Resistance was developed as part of the Wellcome Trust Experimental Stories Scheme that explores big questions stimulated by biomedical research, and you don’t get much bigger than a global pandemic that seems well on the way to wiping the human race from the face of the planet. The story is strongly written by Val McDermid and equally strongly performed by Gina McKee and others. Zoe is a woman in her element with some real investigative journalism to get her teeth into for a change, whilst at the same time clearly terrified by what is happening around her and to her own family.

The medical side of things has the unmistakeable ring of authenticity, but never drops into jargon, hand-waving or pseudo-science. Resistance is horrific, believable and very, very close to home. It’s not hard to imagine this scenario coming up to bite us all and, in a world whose existence seems to be becoming more precarious with every day that passes, this is just one more thing to have to worry about.
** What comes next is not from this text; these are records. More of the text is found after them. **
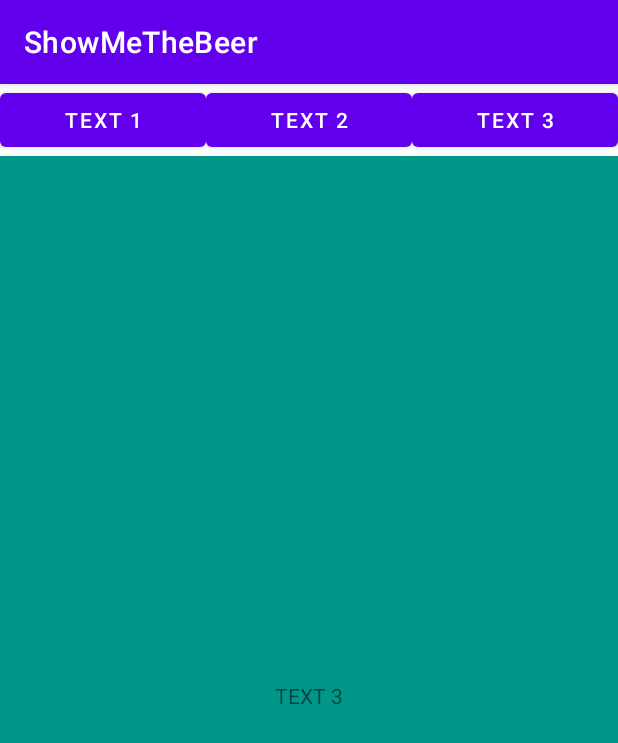
After one commit to johojae/SESE, an Android app: the BeerStoreActivity screen opened directly, with no data from a screen before it, on a phone screen of 412 x 824 dp. The commit adds this screen. Shown: the top 743 px of the screen. Run offline under Robolectric (Android 15) with nearby library versions, the phone set to English and light mode, and no system bars.

Commit message:
no message

```diff
--- /dev/null
+++ b/ShowMeTheBeer/app/src/main/java/com/sese/showmethebeer/BeerStoreActivity.java
@@ -0,0 +1,94 @@
+package com.sese.showmethebeer;
+
+import android.os.Bundle;
+import android.view.View;
+import android.widget.Button;
+import android.widget.FrameLayout;
+import android.widget.TextView;
+
+import androidx.appcompat.app.AppCompatActivity;
+
+public class BeerStoreActivity extends AppCompatActivity {
+
+    // textView 참조를 저장하기 위한 변수.
+    TextView textView1 ;
+    TextView textView2 ;
+    TextView textView3 ;
+    // TextView textViews[3] ;  // 개선된 코드 (textView 참조를 저장하기 위한 변수.)
+
+    @Override
+    protected void onCreate(Bundle savedInstanceState) {
+
+        // ... 코드 계속
+
+        super.onCreate(savedInstanceState);
+        setContentView(R.layout.activity_beer_store);
+
+        Button button1 = (Button) findViewById(R.id.button1);
+        button1.setOnClickListener(new Button.OnClickListener() {
+            @Override
+            public void onClick(View v) {
+                changeView(0);
+            }
+        });
+
+        Button button2 = (Button) findViewById(R.id.button2);
+        button2.setOnClickListener(new Button.OnClickListener() {
+            @Override
+            public void onClick(View v) {
+                changeView(1);
+            }
+        });
+
+        Button button3 = (Button) findViewById(R.id.button3);
+        button3.setOnClickListener(new Button.OnClickListener() {
+            @Override
+            public void onClick(View v) {
+                changeView(2);
+            }
+        });
+
+        textView1 = (TextView) findViewById(R.id.text1);
+        textView2 = (TextView) findViewById(R.id.text2);
+        textView3 = (TextView) findViewById(R.id.text3);
+    }
+
+
+    private void changeView(int index) {
+
+        FrameLayout frame = (FrameLayout) findViewById(R.id.frame) ;
+
+        // 0 번째 뷰 제거. (뷰가 하나이므로, 0 번째 뷰를 제거하면 모든 뷰가 제거됨.)
+        frame.removeViewAt(0) ;
+
+        // index에 해당하는 textView 표시
+        switch (index) {
+            case 0 :
+                frame.addView(textView1) ;
+                break ;
+            case 1 :
+                frame.addView(textView2) ;
+                break ;
+            case 2 :
+                frame.addView(textView3) ;
+                break ;
+        }
+
+        /* // 개선된 코드 (index에 해당하는 textView 표시.)
+            if (index < 3) {
+                frame.addView(textViews[index]) ;
+            } else {
+                // TODO : index error.
+            }
+        */
+
+        // textView1을 제외한 모든 뷰 제거.
+        // frame.removeView(textView1) ;
+        frame.removeView(textView2) ;
+        frame.removeView(textView3) ;
+        /* // 개선된 코드 (textView1을 제외한 모든 뷰 제거.)
+        frame.removeAllViews() ;
+        frame.addView(textView1) ;
+        */
+    }
+}
--- a/ShowMeTheBeer/app/src/main/java/com/sese/showmethebeer/BeerStoreManager3.java
+++ b/ShowMeTheBeer/app/src/main/java/com/sese/showmethebeer/BeerStoreManager3.java
@@ -24,12 +24,10 @@ public class BeerStoreManager3 extends Service implements LocationListener {
     private static final long MIN_TIME_BW_UPDATES = 1000 * 60 * 1;
     protected LocationManager locationManager;
 
-
     public BeerStoreManager3(Context context) {
         this.mContext = context;
         getLocation();
     }
-
 
     public Location getLocation() {
         try {
--- a/ShowMeTheBeer/app/src/main/java/com/sese/showmethebeer/MainActivity.java
+++ b/ShowMeTheBeer/app/src/main/java/com/sese/showmethebeer/MainActivity.java
@@ -71,6 +71,7 @@ public class MainActivity extends AppCompatActivity {
             public void onClick(View view) {
                 //Intent intent = new Intent(getApplicationContext(), BeerStoreManagerActivity.class);
                 Intent intent = new Intent(getApplicationContext(), BeerStoreViewpagerManagerActivity.class);
+                //Intent intent = new Intent(getApplicationContext(), BeerStoreActivity.class);
                 startActivity(intent);
             }
         });
--- a/ShowMeTheBeer/app/src/main/java/com/sese/showmethebeer/ViewPager2Adapter.java
+++ b/ShowMeTheBeer/app/src/main/java/com/sese/showmethebeer/ViewPager2Adapter.java
@@ -31,5 +31,4 @@ public class ViewPager2Adapter extends FragmentStateAdapter {
     public int getItemCount() {
         return 3;
     }
-
 }
--- /dev/null
+++ b/ShowMeTheBeer/app/src/main/res/layout/activity_beer_store.xml
@@ -0,0 +1,81 @@
+<?xml version="1.0" encoding="utf-8"?>
+
+<androidx.constraintlayout.widget.ConstraintLayout xmlns:android="http://schemas.android.com/apk/res/android"
+    xmlns:app="http://schemas.android.com/apk/res-auto"
+    xmlns:tools="http://schemas.android.com/tools"
+    android:orientation="vertical"
+    android:layout_width="match_parent"
+    android:layout_height="match_parent"
+    tools:ignore="MissingConstraints"
+    tools:context=".BeerStoreActivity"
+    app:layout_behavior="@string/appbar_scrolling_view_behavior"
+    tools:showIn="@layout/activity_main">
+
+    <LinearLayout
+        android:layout_width="0dp"
+        android:layout_height="wrap_content"
+        app:layout_constraintLeft_toLeftOf="parent"
+        app:layout_constraintTop_toTopOf="parent"
+        app:layout_constraintRight_toRightOf="parent"
+        android:id="@+id/linear">
+
+        <Button
+            android:id="@+id/button1"
+            android:layout_width="0dp"
+            android:layout_height="wrap_content"
+            android:layout_weight="1"
+            android:text="Text 1" />
+
+        <Button
+            android:id="@+id/button2"
+            android:layout_width="0dp"
+            android:layout_height="wrap_content"
+            android:layout_weight="1"
+            android:text="Text 2" />
+
+        <Button
+            android:id="@+id/button3"
+            android:layout_width="0dp"
+            android:layout_height="wrap_content"
+            android:layout_weight="1"
+            android:text="Text 3" />
+
+    </LinearLayout>
+
+
+    <FrameLayout
+        android:layout_width="0dp"
+        android:layout_height="0dp"
+        android:id="@+id/frame"
+        app:layout_constraintLeft_toLeftOf="parent"
+        app:layout_constraintTop_toBottomOf="@+id/linear"
+        app:layout_constraintRight_toRightOf="parent"
+        app:layout_constraintBottom_toBottomOf="parent">
+
+        <TextView
+            android:layout_width="match_parent"
+            android:layout_height="match_parent"
+            android:background="#4CAF50"
+            android:gravity="center"
+            android:id="@+id/text1"
+            android:text="TEXT 1" />
+
+        <TextView
+            android:layout_width="match_parent"
+            android:layout_height="match_parent"
+            android:background="#FF9800"
+            android:gravity="center"
+            android:id="@+id/text2"
+            android:text="TEXT 2" />
+
+        <TextView
+            android:layout_width="match_parent"
+            android:layout_height="match_parent"
+            android:background="#009688"
+            android:gravity="center"
+            android:id="@+id/text3"
+            android:text="TEXT 3" />
+
+    </FrameLayout>
+
+</androidx.constraintlayout.widget.ConstraintLayout>
```
Also changed, not shown: ShowMeTheBeer/app/src/main/AndroidManifest.xml (+14 -0 lines), ShowMeTheBeer/app/src/main/java/com/sese/showmethebeer/Fragment_List.java (+34 -5 lines), ShowMeTheBeer/app/src/main/java/com/sese/showmethebeer/Fragment_Map.java (+222 -166 lines), ShowMeTheBeer/app/src/main/res/layout/test.xml (+7 -3 lines).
But it’s also gripping, heart-breaking and darkly entertaining.

Even after the BBC’s two incarnations of Survivors and Louise Welsh’s excellent Plague Times trilogy, the scenario of the human race dying like flies and descending into anarchy is nowhere near played out, and a writer of Val McDermid’s quality is always able to bring something new to the party.

Reviewed 11 November 2017 by Linda Wilson